Work required: In the listing below, find each line that holds "MutantNo" and list it.

Data for this exercise:

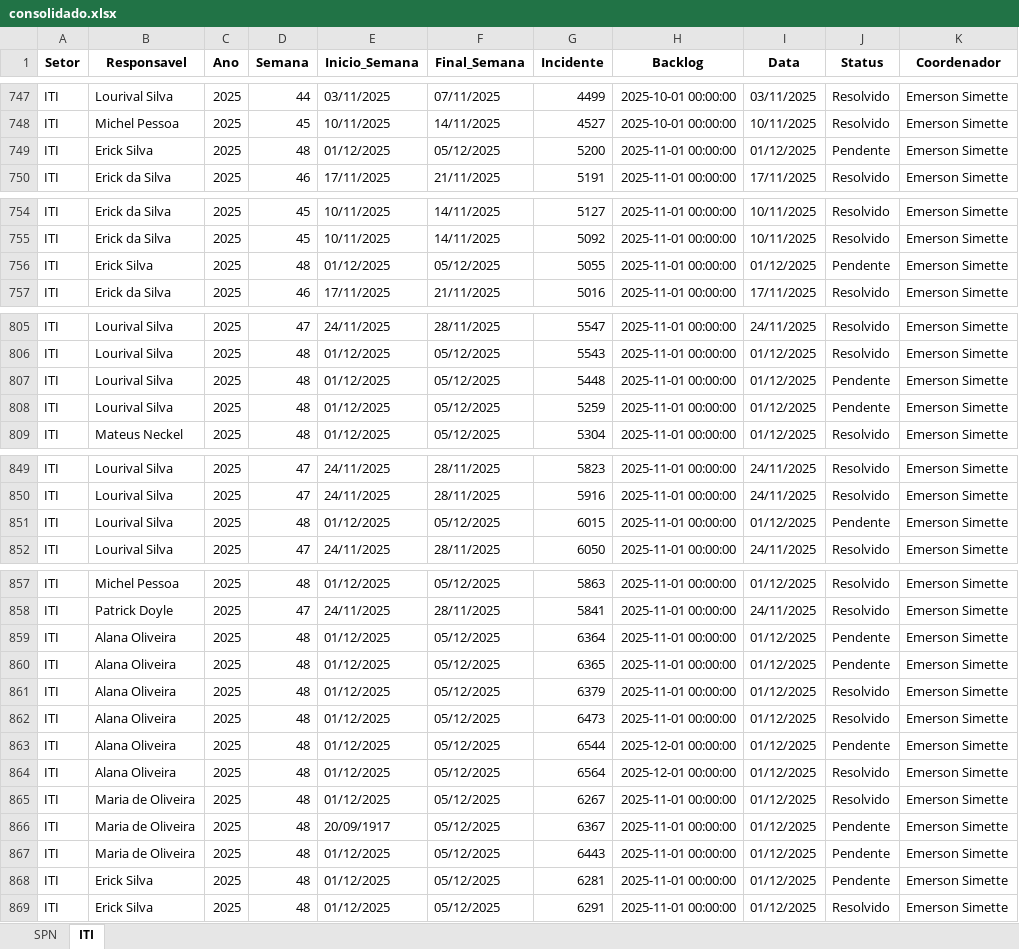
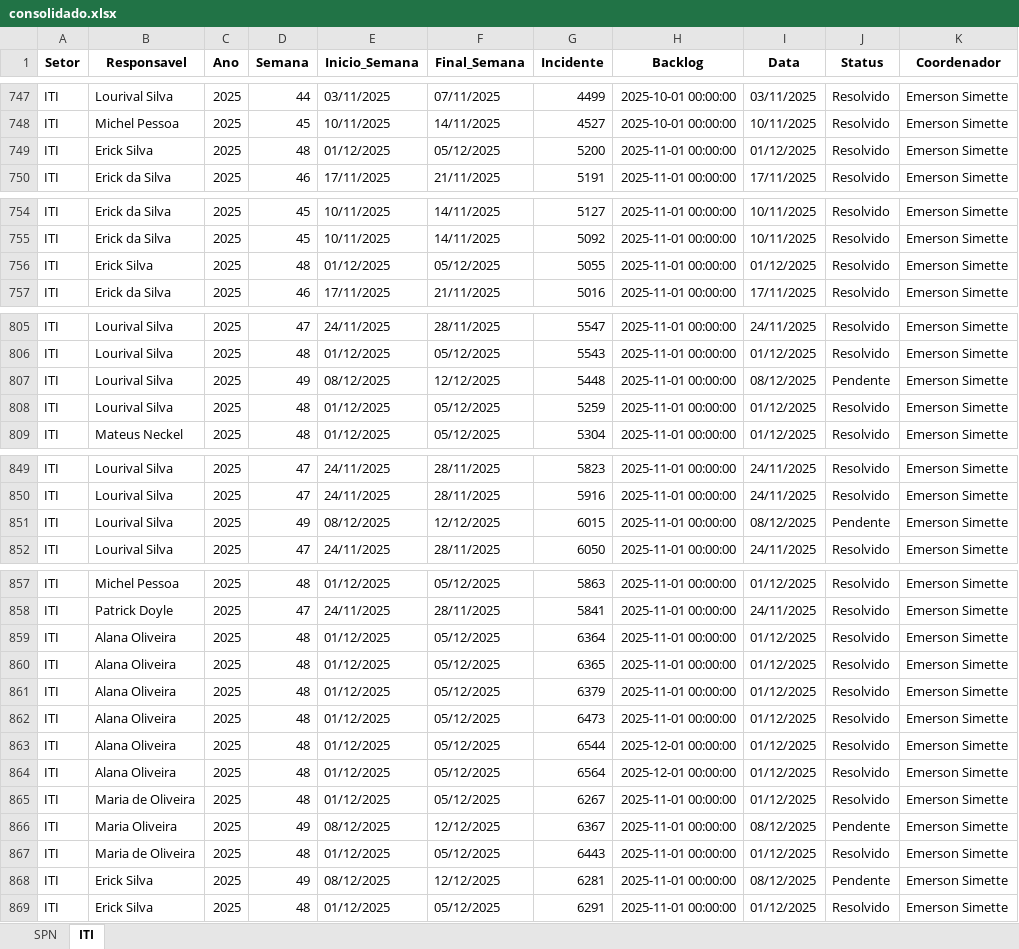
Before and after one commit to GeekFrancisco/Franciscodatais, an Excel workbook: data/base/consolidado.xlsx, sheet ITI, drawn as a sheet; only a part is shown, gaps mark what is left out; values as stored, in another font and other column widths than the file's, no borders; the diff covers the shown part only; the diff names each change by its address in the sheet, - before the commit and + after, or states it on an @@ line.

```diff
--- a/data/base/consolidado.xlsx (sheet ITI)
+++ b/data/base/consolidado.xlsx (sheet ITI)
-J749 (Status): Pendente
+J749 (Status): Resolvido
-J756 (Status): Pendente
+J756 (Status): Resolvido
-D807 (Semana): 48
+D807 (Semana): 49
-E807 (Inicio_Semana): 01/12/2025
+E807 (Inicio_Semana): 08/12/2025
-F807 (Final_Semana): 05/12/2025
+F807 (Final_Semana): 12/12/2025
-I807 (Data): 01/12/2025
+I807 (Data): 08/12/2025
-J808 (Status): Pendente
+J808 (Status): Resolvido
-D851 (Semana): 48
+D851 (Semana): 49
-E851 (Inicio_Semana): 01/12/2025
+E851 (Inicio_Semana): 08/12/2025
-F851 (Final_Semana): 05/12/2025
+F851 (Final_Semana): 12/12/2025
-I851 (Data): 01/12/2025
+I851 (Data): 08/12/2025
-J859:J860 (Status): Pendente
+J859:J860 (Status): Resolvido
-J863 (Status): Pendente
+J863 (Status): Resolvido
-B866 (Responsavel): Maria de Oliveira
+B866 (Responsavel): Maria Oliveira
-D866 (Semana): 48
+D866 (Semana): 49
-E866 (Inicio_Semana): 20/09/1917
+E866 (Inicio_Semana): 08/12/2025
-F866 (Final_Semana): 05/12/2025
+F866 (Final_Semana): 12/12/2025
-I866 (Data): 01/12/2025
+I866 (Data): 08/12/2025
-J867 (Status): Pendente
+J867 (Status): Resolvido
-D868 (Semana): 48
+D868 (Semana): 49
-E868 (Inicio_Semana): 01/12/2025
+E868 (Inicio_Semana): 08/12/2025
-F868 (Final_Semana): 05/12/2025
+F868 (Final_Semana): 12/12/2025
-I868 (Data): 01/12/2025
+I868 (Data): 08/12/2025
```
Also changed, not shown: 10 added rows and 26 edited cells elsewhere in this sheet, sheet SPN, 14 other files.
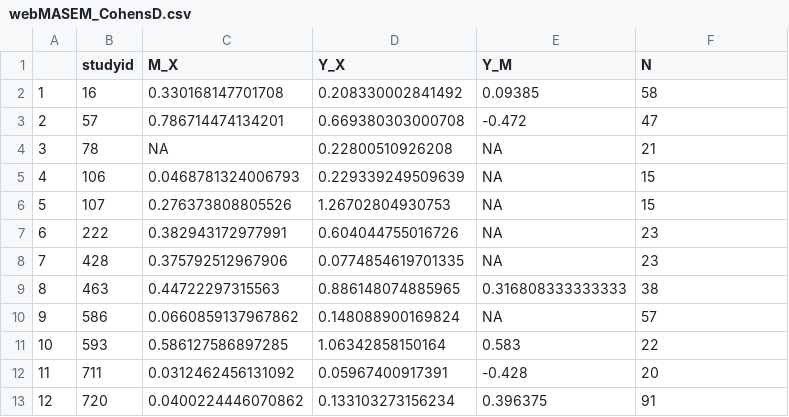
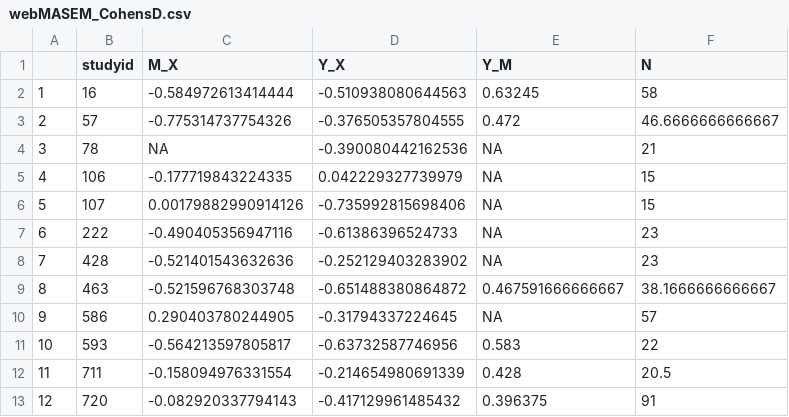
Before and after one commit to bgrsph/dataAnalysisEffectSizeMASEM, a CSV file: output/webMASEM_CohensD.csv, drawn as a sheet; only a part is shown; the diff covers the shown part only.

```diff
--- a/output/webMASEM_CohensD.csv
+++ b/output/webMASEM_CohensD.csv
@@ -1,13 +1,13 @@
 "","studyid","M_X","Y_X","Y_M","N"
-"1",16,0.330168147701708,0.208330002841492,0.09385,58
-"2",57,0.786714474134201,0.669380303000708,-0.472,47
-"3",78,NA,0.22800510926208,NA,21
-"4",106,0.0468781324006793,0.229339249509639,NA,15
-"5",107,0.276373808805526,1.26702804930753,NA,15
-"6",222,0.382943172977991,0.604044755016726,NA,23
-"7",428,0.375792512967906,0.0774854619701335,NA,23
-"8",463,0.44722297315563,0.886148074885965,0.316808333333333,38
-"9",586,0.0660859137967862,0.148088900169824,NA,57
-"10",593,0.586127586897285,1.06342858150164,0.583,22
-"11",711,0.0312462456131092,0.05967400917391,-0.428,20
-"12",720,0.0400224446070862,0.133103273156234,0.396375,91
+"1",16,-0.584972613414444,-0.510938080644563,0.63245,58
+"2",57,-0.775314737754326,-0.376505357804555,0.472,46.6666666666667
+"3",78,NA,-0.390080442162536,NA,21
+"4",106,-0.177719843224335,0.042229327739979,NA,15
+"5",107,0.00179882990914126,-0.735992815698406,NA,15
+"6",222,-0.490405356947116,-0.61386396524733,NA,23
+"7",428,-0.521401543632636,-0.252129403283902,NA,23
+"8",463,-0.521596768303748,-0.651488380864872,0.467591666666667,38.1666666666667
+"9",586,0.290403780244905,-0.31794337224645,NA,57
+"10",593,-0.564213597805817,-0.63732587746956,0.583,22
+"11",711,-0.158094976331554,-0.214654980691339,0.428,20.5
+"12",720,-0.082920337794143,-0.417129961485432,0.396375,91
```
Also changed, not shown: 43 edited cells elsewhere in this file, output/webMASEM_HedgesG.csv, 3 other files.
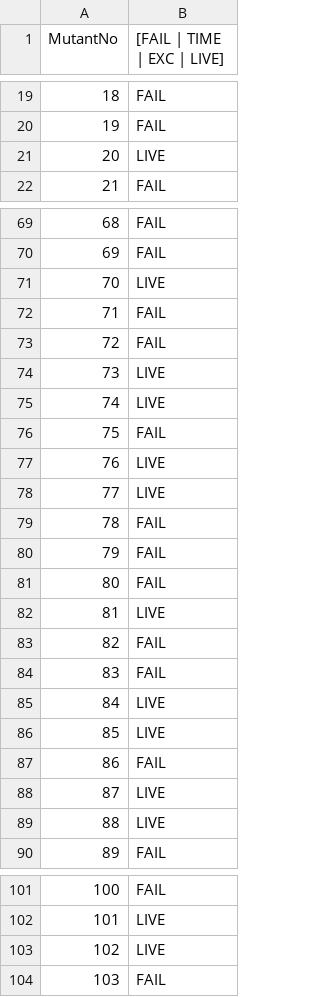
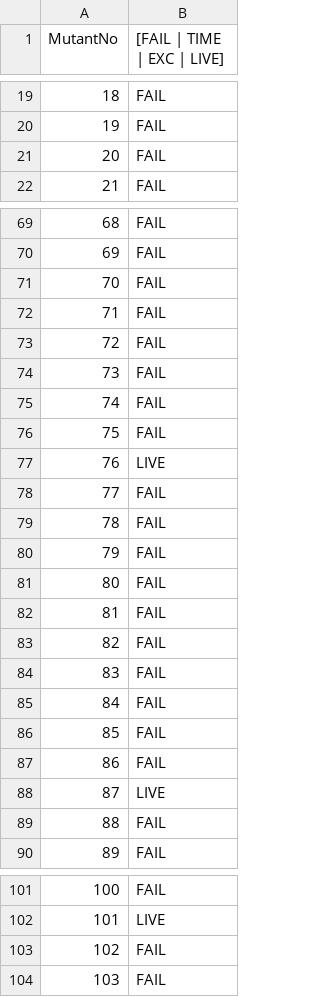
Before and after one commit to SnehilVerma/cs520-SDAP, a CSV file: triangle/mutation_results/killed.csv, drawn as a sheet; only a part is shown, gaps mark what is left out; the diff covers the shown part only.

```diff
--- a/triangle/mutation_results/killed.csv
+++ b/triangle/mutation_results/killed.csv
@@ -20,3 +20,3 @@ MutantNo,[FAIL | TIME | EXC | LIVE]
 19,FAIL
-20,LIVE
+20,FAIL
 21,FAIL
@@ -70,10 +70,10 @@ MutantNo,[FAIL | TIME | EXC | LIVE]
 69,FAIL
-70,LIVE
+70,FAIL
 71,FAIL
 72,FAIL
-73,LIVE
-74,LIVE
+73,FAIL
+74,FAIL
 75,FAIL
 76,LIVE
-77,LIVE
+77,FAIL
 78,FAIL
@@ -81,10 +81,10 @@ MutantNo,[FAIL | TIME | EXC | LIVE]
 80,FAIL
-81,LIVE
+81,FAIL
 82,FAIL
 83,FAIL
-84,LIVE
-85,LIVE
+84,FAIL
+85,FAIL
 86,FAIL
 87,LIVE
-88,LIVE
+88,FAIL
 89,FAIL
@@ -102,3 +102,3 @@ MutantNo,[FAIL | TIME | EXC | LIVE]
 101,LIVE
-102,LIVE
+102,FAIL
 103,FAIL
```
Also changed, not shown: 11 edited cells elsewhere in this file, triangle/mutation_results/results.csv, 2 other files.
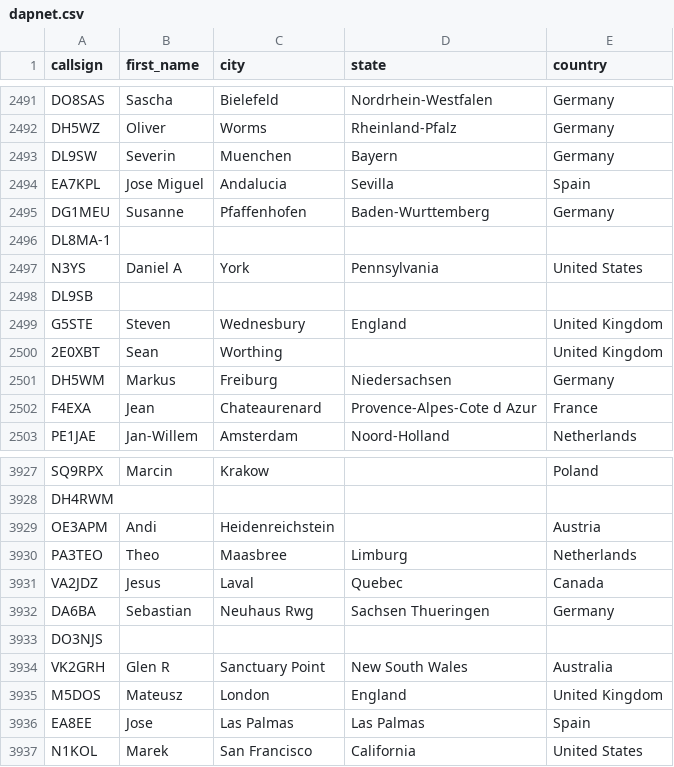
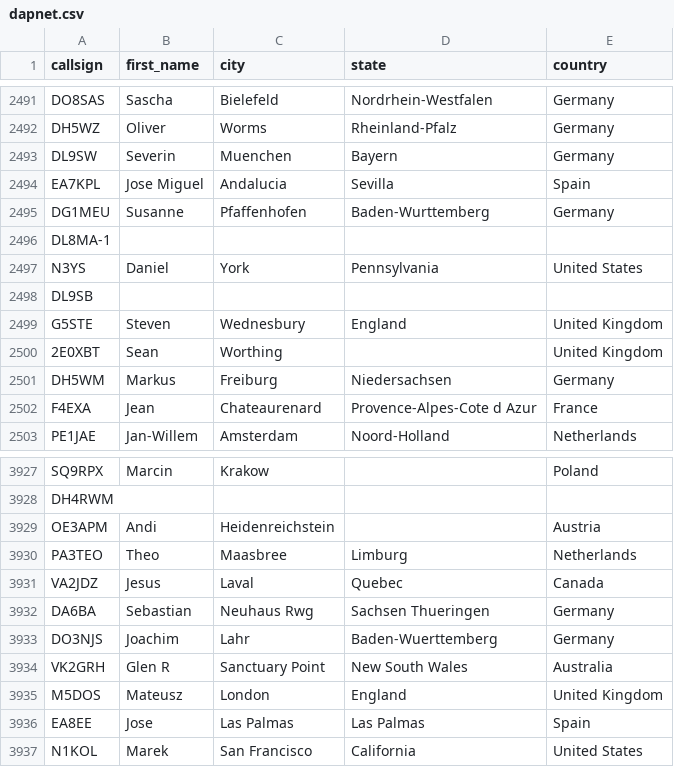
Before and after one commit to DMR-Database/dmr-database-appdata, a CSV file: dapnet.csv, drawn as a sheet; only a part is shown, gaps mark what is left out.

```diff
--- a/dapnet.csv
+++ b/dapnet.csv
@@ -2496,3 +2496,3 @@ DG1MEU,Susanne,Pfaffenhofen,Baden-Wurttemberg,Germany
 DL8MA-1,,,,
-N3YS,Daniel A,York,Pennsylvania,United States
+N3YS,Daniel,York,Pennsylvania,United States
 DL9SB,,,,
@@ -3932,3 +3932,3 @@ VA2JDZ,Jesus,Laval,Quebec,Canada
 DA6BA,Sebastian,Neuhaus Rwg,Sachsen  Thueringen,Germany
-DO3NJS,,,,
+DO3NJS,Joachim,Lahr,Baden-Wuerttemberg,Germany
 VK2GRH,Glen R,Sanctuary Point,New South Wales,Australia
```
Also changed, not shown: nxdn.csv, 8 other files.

Response:
@@ -20,3 +20,3 @@ MutantNo,[FAIL | TIME | EXC | LIVE]
@@ -70,10 +70,10 @@ MutantNo,[FAIL | TIME | EXC | LIVE]
@@ -81,10 +81,10 @@ MutantNo,[FAIL | TIME | EXC | LIVE]
@@ -102,3 +102,3 @@ MutantNo,[FAIL | TIME | EXC | LIVE]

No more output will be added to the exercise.